Your objective:
Copy out, from the data, each line containing the string "entryY".

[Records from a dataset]

--- START ---

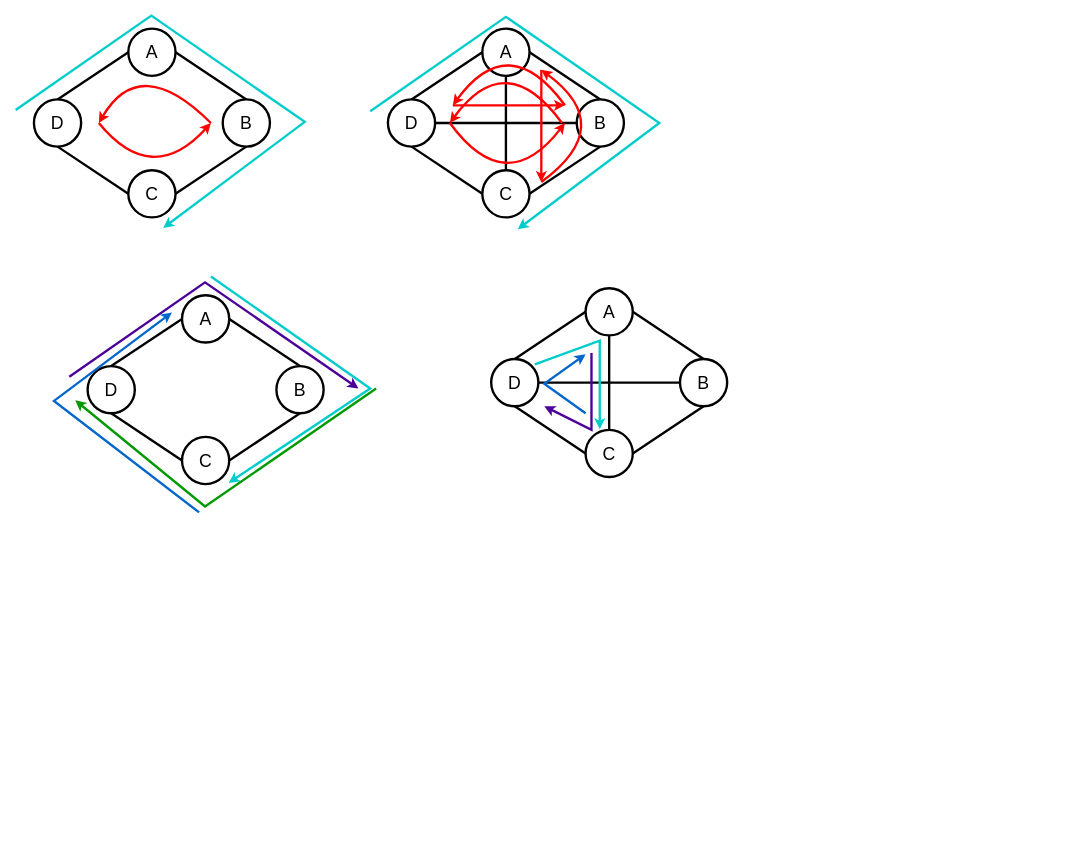
The draw.io diagram FC+/protential_CBD.drawio in caopeirui/app.diagrams.net, before the edit. Source tidied: cells renumbered, new cells numbered last; positions are measured from the earlier drawing's top-left corner, leaving out a move shared by most shapes. Both pictures are drawn from the tidied source at 59%, with x=0, y=0 at pixel (15, 15).
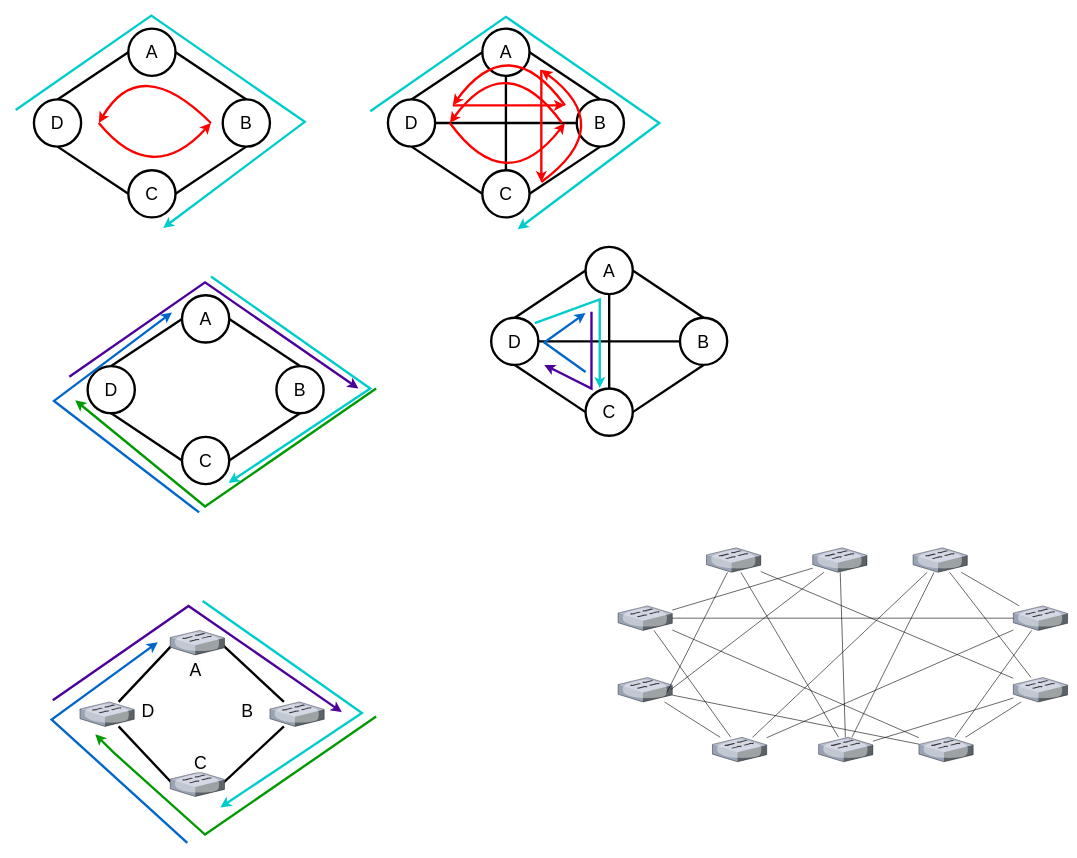
The same diagram, later.

Diff of the diagram source:
```diff
@@
     <mxCell id="47" value="&lt;font style=&quot;font-size: 30px;&quot;&gt;A&lt;/font&gt;" style="ellipse;whiteSpace=wrap;html=1;strokeWidth=4;" parent="1" vertex="1">
-      <mxGeometry x="966" y="462" width="80" height="80" as="geometry" />
+      <mxGeometry x="966" y="392" width="80" height="80" as="geometry" />
     </mxCell>
     <mxCell id="48" value="&lt;font style=&quot;font-size: 30px;&quot;&gt;B&lt;/font&gt;" style="ellipse;whiteSpace=wrap;html=1;strokeWidth=4;" parent="1" vertex="1">
-      <mxGeometry x="1126" y="582" width="80" height="80" as="geometry" />
+      <mxGeometry x="1126" y="512" width="80" height="80" as="geometry" />
     </mxCell>
     <mxCell id="49" value="&lt;font style=&quot;font-size: 30px;&quot;&gt;C&lt;/font&gt;" style="ellipse;whiteSpace=wrap;html=1;strokeWidth=4;" parent="1" vertex="1">
-      <mxGeometry x="966" y="702" width="80" height="80" as="geometry" />
+      <mxGeometry x="966" y="632" width="80" height="80" as="geometry" />
     </mxCell>
     <mxCell id="50" value="&lt;font style=&quot;font-size: 30px;&quot;&gt;D&lt;/font&gt;" style="ellipse;whiteSpace=wrap;html=1;strokeWidth=4;" parent="1" vertex="1">
-      <mxGeometry x="806" y="582" width="80" height="80" as="geometry" />
+      <mxGeometry x="806" y="512" width="80" height="80" as="geometry" />
     </mxCell>
@@
     <mxCell id="53" style="edgeStyle=none;orthogonalLoop=1;jettySize=auto;html=1;rounded=0;strokeWidth=4;strokeColor=#00CCCC;entryX=0.5;entryY=0;entryDx=0;entryDy=0;" parent="1" edge="1">
       <mxGeometry relative="1" as="geometry">
-        <mxPoint x="880" y="591" as="sourcePoint" />
-        <mxPoint x="990" y="701" as="targetPoint" />
+        <mxPoint x="880" y="521" as="sourcePoint" />
+        <mxPoint x="990" y="631" as="targetPoint" />
         <Array as="points">
-          <mxPoint x="990" y="551" />
-          <mxPoint x="990" y="631" />
+          <mxPoint x="990" y="481" />
+          <mxPoint x="990" y="561" />
         </Array>
       </mxGeometry>
     </mxCell>
     <mxCell id="54" style="edgeStyle=none;orthogonalLoop=1;jettySize=auto;html=1;rounded=0;strokeWidth=4;strokeColor=#4C0099;" parent="1" edge="1">
       <mxGeometry relative="1" as="geometry">
-        <mxPoint x="976" y="572" as="sourcePoint" />
-        <mxPoint x="896" y="662" as="targetPoint" />
+        <mxPoint x="976" y="502" as="sourcePoint" />
+        <mxPoint x="896" y="592" as="targetPoint" />
         <Array as="points">
-          <mxPoint x="976" y="702" />
-          <mxPoint x="916" y="672" />
-          <mxPoint x="896" y="662" />
+          <mxPoint x="976" y="632" />
+          <mxPoint x="916" y="602" />
+          <mxPoint x="896" y="592" />
         </Array>
       </mxGeometry>
     </mxCell>
     <mxCell id="55" style="edgeStyle=none;orthogonalLoop=1;jettySize=auto;html=1;rounded=0;strokeWidth=4;strokeColor=#0066CC;fillColor=#dae8fc;" parent="1" edge="1">
       <mxGeometry relative="1" as="geometry">
-        <mxPoint x="966" y="674" as="sourcePoint" />
-        <mxPoint x="966" y="574" as="targetPoint" />
+        <mxPoint x="966" y="604" as="sourcePoint" />
+        <mxPoint x="966" y="504" as="targetPoint" />
         <Array as="points">
-          <mxPoint x="896" y="624" />
-          <mxPoint x="966" y="574" />
+          <mxPoint x="896" y="554" />
+          <mxPoint x="966" y="504" />
         </Array>
       </mxGeometry>
     </mxCell>
+    <mxCell id="56" style="endArrow=none;html=1;rounded=0;strokeWidth=4;entryX=0;entryY=0.5;entryDx=0;entryDy=0;" parent="1" edge="1" source="70">
+      <mxGeometry relative="1" as="geometry">
+        <mxPoint x="268" y="1064" as="targetPoint" />
+      </mxGeometry>
+    </mxCell>
+    <mxCell id="57" style="endArrow=none;html=1;rounded=0;strokeWidth=4;exitX=1;exitY=0.5;exitDx=0;exitDy=0;" parent="1" edge="1" target="66">
+      <mxGeometry relative="1" as="geometry">
+        <mxPoint x="348" y="1064" as="sourcePoint" />
+      </mxGeometry>
+    </mxCell>
+    <mxCell id="58" style="endArrow=none;html=1;rounded=0;strokeWidth=4;exitX=1;exitY=0.5;exitDx=0;exitDy=0;" parent="1" edge="1" target="66">
+      <mxGeometry relative="1" as="geometry">
+        <mxPoint x="348" y="1304" as="sourcePoint" />
+      </mxGeometry>
+    </mxCell>
+    <mxCell id="59" style="endArrow=none;html=1;rounded=0;strokeWidth=4;exitX=0;exitY=0.5;exitDx=0;exitDy=0;" parent="1" edge="1" target="70">
+      <mxGeometry relative="1" as="geometry">
+        <mxPoint x="268" y="1304" as="sourcePoint" />
+      </mxGeometry>
+    </mxCell>
+    <mxCell id="60" style="edgeStyle=none;orthogonalLoop=1;jettySize=auto;html=1;rounded=0;strokeWidth=4;strokeColor=#4C0099;fillColor=#e1d5e7;" parent="1" edge="1">
+      <mxGeometry relative="1" as="geometry">
+        <mxPoint x="63" y="1160.5" as="sourcePoint" />
+        <mxPoint x="553" y="1180.5" as="targetPoint" />
+        <Array as="points">
+          <mxPoint x="293" y="1000.5" />
+          <mxPoint x="553" y="1180.5" />
+        </Array>
+      </mxGeometry>
+    </mxCell>
+    <mxCell id="61" style="edgeStyle=none;orthogonalLoop=1;jettySize=auto;html=1;rounded=0;strokeWidth=4;strokeColor=#00CCCC;fillColor=#fff2cc;" parent="1" edge="1">
+      <mxGeometry relative="1" as="geometry">
+        <mxPoint x="317" y="992" as="sourcePoint" />
+        <mxPoint x="347" y="1342" as="targetPoint" />
+        <Array as="points">
+          <mxPoint x="587" y="1182" />
+          <mxPoint x="347" y="1342" />
+        </Array>
+      </mxGeometry>
+    </mxCell>
+    <mxCell id="62" style="edgeStyle=none;orthogonalLoop=1;jettySize=auto;html=1;rounded=0;strokeWidth=4;strokeColor=#009900;fillColor=#d5e8d4;" parent="1" edge="1">
+      <mxGeometry relative="1" as="geometry">
+        <mxPoint x="611" y="1188" as="sourcePoint" />
+        <mxPoint x="135" y="1218" as="targetPoint" />
+        <Array as="points">
+          <mxPoint x="321" y="1388" />
+          <mxPoint x="165" y="1248" />
+        </Array>
+      </mxGeometry>
+    </mxCell>
+    <mxCell id="63" style="edgeStyle=none;orthogonalLoop=1;jettySize=auto;html=1;rounded=0;strokeWidth=4;strokeColor=#0066CC;fillColor=#dae8fc;" parent="1" edge="1">
+      <mxGeometry relative="1" as="geometry">
+        <mxPoint x="291" y="1402" as="sourcePoint" />
+        <mxPoint x="241" y="1062" as="targetPoint" />
+        <Array as="points">
+          <mxPoint x="61" y="1193" />
+        </Array>
+      </mxGeometry>
+    </mxCell>
+    <mxCell id="64" style="verticalLabelPosition=bottom;sketch=0;html=1;verticalAlign=top;strokeColor=none;align=center;shape=mxgraph.citrix.switch;" parent="1" vertex="1">
+      <mxGeometry x="262" y="1042" width="92" height="41.5" as="geometry" />
+    </mxCell>
+    <mxCell id="65" value="&lt;span style=&quot;color: rgb(0, 0, 0); font-family: Helvetica; font-size: 30px; font-style: normal; font-variant-ligatures: normal; font-variant-caps: normal; font-weight: 400; letter-spacing: normal; orphans: 2; text-align: center; text-indent: 0px; text-transform: none; widows: 2; word-spacing: 0px; -webkit-text-stroke-width: 0px; background-color: rgb(251, 251, 251); text-decoration-thickness: initial; text-decoration-style: initial; text-decoration-color: initial; float: none; display: inline !important;&quot;&gt;A&lt;/span&gt;" style="text;whiteSpace=wrap;html=1;" parent="1" vertex="1">
+      <mxGeometry x="293" y="1083.5" width="50" height="60" as="geometry" />
+    </mxCell>
+    <mxCell id="66" style="verticalLabelPosition=bottom;sketch=0;html=1;verticalAlign=top;strokeColor=none;align=center;outlineConnect=0;shape=mxgraph.citrix.switch;" parent="1" vertex="1">
+      <mxGeometry x="431" y="1163.2" width="92" height="41.5" as="geometry" />
+    </mxCell>
+    <mxCell id="67" value="&lt;span style=&quot;color: rgb(0, 0, 0); font-family: Helvetica; font-size: 30px; font-style: normal; font-variant-ligatures: normal; font-variant-caps: normal; font-weight: 400; letter-spacing: normal; orphans: 2; text-align: center; text-indent: 0px; text-transform: none; widows: 2; word-spacing: 0px; -webkit-text-stroke-width: 0px; background-color: rgb(251, 251, 251); text-decoration-thickness: initial; text-decoration-style: initial; text-decoration-color: initial; float: none; display: inline !important;&quot;&gt;B&lt;/span&gt;" style="text;whiteSpace=wrap;html=1;" parent="1" vertex="1">
+      <mxGeometry x="381" y="1154" width="50" height="60" as="geometry" />
+    </mxCell>
+    <mxCell id="68" style="verticalLabelPosition=bottom;sketch=0;html=1;verticalAlign=top;strokeColor=none;align=center;shape=mxgraph.citrix.switch;" parent="1" vertex="1">
+      <mxGeometry x="262" y="1282" width="92" height="41.5" as="geometry" />
+    </mxCell>
+    <mxCell id="69" value="&lt;span style=&quot;color: rgb(0, 0, 0); font-family: Helvetica; font-size: 30px; font-style: normal; font-variant-ligatures: normal; font-variant-caps: normal; font-weight: 400; letter-spacing: normal; orphans: 2; text-align: center; text-indent: 0px; text-transform: none; widows: 2; word-spacing: 0px; -webkit-text-stroke-width: 0px; background-color: rgb(251, 251, 251); text-decoration-thickness: initial; text-decoration-style: initial; text-decoration-color: initial; float: none; display: inline !important;&quot;&gt;C&lt;/span&gt;" style="text;whiteSpace=wrap;html=1;" parent="1" vertex="1">
+      <mxGeometry x="301" y="1242" width="50" height="60" as="geometry" />
+    </mxCell>
+    <mxCell id="70" style="verticalLabelPosition=bottom;sketch=0;html=1;verticalAlign=top;strokeColor=none;align=center;outlineConnect=0;shape=mxgraph.citrix.switch;" parent="1" vertex="1">
+      <mxGeometry x="109" y="1163.2" width="92" height="41.5" as="geometry" />
+    </mxCell>
+    <mxCell id="71" value="&lt;span style=&quot;color: rgb(0, 0, 0); font-family: Helvetica; font-size: 30px; font-style: normal; font-variant-ligatures: normal; font-variant-caps: normal; font-weight: 400; letter-spacing: normal; orphans: 2; text-align: center; text-indent: 0px; text-transform: none; widows: 2; word-spacing: 0px; -webkit-text-stroke-width: 0px; background-color: rgb(251, 251, 251); text-decoration-thickness: initial; text-decoration-style: initial; text-decoration-color: initial; float: none; display: inline !important;&quot;&gt;D&lt;/span&gt;" style="text;whiteSpace=wrap;html=1;" parent="1" vertex="1">
+      <mxGeometry x="212" y="1154" width="50" height="60" as="geometry" />
+    </mxCell>
+    <mxCell id="72" style="verticalLabelPosition=bottom;sketch=0;html=1;verticalAlign=top;strokeColor=none;align=center;outlineConnect=0;shape=mxgraph.citrix.switch;" parent="1" vertex="1">
+      <mxGeometry x="1021" y="1000.5" width="92" height="41.5" as="geometry" />
+    </mxCell>
+    <mxCell id="73" style="verticalLabelPosition=bottom;sketch=0;html=1;verticalAlign=top;strokeColor=none;align=center;outlineConnect=0;shape=mxgraph.citrix.switch;" parent="1" vertex="1">
+      <mxGeometry x="1021" y="1121.8" width="92" height="41.5" as="geometry" />
+    </mxCell>
+    <mxCell id="74" style="verticalLabelPosition=bottom;sketch=0;html=1;verticalAlign=top;strokeColor=none;align=center;outlineConnect=0;shape=mxgraph.citrix.switch;" parent="1" vertex="1">
+      <mxGeometry x="1181" y="1223.2" width="92" height="41.5" as="geometry" />
+    </mxCell>
+    <mxCell id="75" style="verticalLabelPosition=bottom;sketch=0;html=1;verticalAlign=top;strokeColor=none;align=center;outlineConnect=0;shape=mxgraph.citrix.switch;" parent="1" vertex="1">
+      <mxGeometry x="1691" y="1000.5" width="92" height="41.5" as="geometry" />
+    </mxCell>
+    <mxCell id="76" style="verticalLabelPosition=bottom;sketch=0;html=1;verticalAlign=top;strokeColor=none;align=center;outlineConnect=0;shape=mxgraph.citrix.switch;" parent="1" vertex="1">
+      <mxGeometry x="1691" y="1121.8" width="92" height="41.5" as="geometry" />
+    </mxCell>
+    <mxCell id="77" style="verticalLabelPosition=bottom;sketch=0;html=1;verticalAlign=top;strokeColor=none;align=center;outlineConnect=0;shape=mxgraph.citrix.switch;" parent="1" vertex="1">
+      <mxGeometry x="1361" y="1223.2" width="92" height="41.5" as="geometry" />
+    </mxCell>
+    <mxCell id="78" style="endArrow=none;html=1;rounded=0;" parent="1" edge="1" source="72" target="75">
+      <mxGeometry relative="1" as="geometry" />
+    </mxCell>
+    <mxCell id="79" style="verticalLabelPosition=bottom;sketch=0;html=1;verticalAlign=top;strokeColor=none;align=center;outlineConnect=0;shape=mxgraph.citrix.switch;" parent="1" vertex="1">
+      <mxGeometry x="1531" y="1223.2" width="92" height="41.5" as="geometry" />
+    </mxCell>
+    <mxCell id="80" style="verticalLabelPosition=bottom;sketch=0;html=1;verticalAlign=top;strokeColor=none;align=center;outlineConnect=0;shape=mxgraph.citrix.switch;" parent="1" vertex="1">
+      <mxGeometry x="1171" y="902" width="92" height="41.5" as="geometry" />
+    </mxCell>
+    <mxCell id="81" style="verticalLabelPosition=bottom;sketch=0;html=1;verticalAlign=top;strokeColor=none;align=center;outlineConnect=0;shape=mxgraph.citrix.switch;" parent="1" vertex="1">
+      <mxGeometry x="1351" y="902" width="92" height="41.5" as="geometry" />
+    </mxCell>
+    <mxCell id="82" style="verticalLabelPosition=bottom;sketch=0;html=1;verticalAlign=top;strokeColor=none;align=center;outlineConnect=0;shape=mxgraph.citrix.switch;" parent="1" vertex="1">
+      <mxGeometry x="1521" y="902" width="92" height="41.5" as="geometry" />
+    </mxCell>
+    <mxCell id="83" style="endArrow=none;html=1;rounded=0;" parent="1" edge="1" source="72" target="81">
+      <mxGeometry relative="1" as="geometry" />
+    </mxCell>
+    <mxCell id="84" style="endArrow=none;html=1;rounded=0;" parent="1" edge="1" source="72" target="79">
+      <mxGeometry relative="1" as="geometry" />
+    </mxCell>
+    <mxCell id="85" style="endArrow=none;html=1;rounded=0;" parent="1" edge="1" source="72" target="74">
+      <mxGeometry relative="1" as="geometry" />
+    </mxCell>
+    <mxCell id="86" style="endArrow=none;html=1;rounded=0;exitX=0.897;exitY=0.62;exitDx=0;exitDy=0;exitPerimeter=0;" parent="1" edge="1" source="73" target="80">
+      <mxGeometry relative="1" as="geometry" />
+    </mxCell>
+    <mxCell id="87" style="endArrow=none;html=1;rounded=0;" parent="1" edge="1" target="81">
+      <mxGeometry relative="1" as="geometry">
+        <mxPoint x="1111" y="1142" as="sourcePoint" />
+      </mxGeometry>
+    </mxCell>
+    <mxCell id="88" style="endArrow=none;html=1;rounded=0;" parent="1" edge="1" source="74" target="73">
+      <mxGeometry relative="1" as="geometry" />
+    </mxCell>
+    <mxCell id="89" style="endArrow=none;html=1;rounded=0;" parent="1" edge="1" source="79" target="73">
+      <mxGeometry relative="1" as="geometry" />
+    </mxCell>
+    <mxCell id="90" style="endArrow=none;html=1;rounded=0;" parent="1" edge="1" source="77" target="80">
+      <mxGeometry relative="1" as="geometry" />
+    </mxCell>
+    <mxCell id="91" style="endArrow=none;html=1;rounded=0;" parent="1" edge="1" source="77" target="81">
+      <mxGeometry relative="1" as="geometry" />
+    </mxCell>
+    <mxCell id="92" style="endArrow=none;html=1;rounded=0;" parent="1" edge="1" source="77" target="82">
+      <mxGeometry relative="1" as="geometry" />
+    </mxCell>
+    <mxCell id="93" style="endArrow=none;html=1;rounded=0;" parent="1" edge="1" source="77" target="76">
+      <mxGeometry relative="1" as="geometry" />
+    </mxCell>
+    <mxCell id="94" style="endArrow=none;html=1;rounded=0;" parent="1" edge="1" source="79" target="76">
+      <mxGeometry relative="1" as="geometry" />
+    </mxCell>
+    <mxCell id="95" style="endArrow=none;html=1;rounded=0;" parent="1" edge="1" source="79" target="75">
+      <mxGeometry relative="1" as="geometry" />
+    </mxCell>
+    <mxCell id="96" style="endArrow=none;html=1;rounded=0;" parent="1" edge="1" source="82" target="74">
+      <mxGeometry relative="1" as="geometry" />
+    </mxCell>
+    <mxCell id="97" style="endArrow=none;html=1;rounded=0;" parent="1" edge="1" source="75" target="74">
+      <mxGeometry relative="1" as="geometry" />
+    </mxCell>
+    <mxCell id="98" style="endArrow=none;html=1;rounded=0;" parent="1" edge="1" source="82" target="75">
+      <mxGeometry relative="1" as="geometry" />
+    </mxCell>
+    <mxCell id="99" style="endArrow=none;html=1;rounded=0;" parent="1" edge="1" source="82" target="76">
+      <mxGeometry relative="1" as="geometry" />
+    </mxCell>
+    <mxCell id="100" style="endArrow=none;html=1;rounded=0;" parent="1" edge="1" source="80" target="76">
+      <mxGeometry relative="1" as="geometry" />
+    </mxCell>
```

--- END ---

Worked solution:
     <mxCell id="53" style="edgeStyle=none;orthogonalLoop=1;jettySize=auto;html=1;rounded=0;strokeWidth=4;strokeColor=#00CCCC;entryX=0.5;entryY=0;entryDx=0;entryDy=0;" parent="1" edge="1">
+    <mxCell id="56" style="endArrow=none;html=1;rounded=0;strokeWidth=4;entryX=0;entryY=0.5;entryDx=0;entryDy=0;" parent="1" edge="1" source="70">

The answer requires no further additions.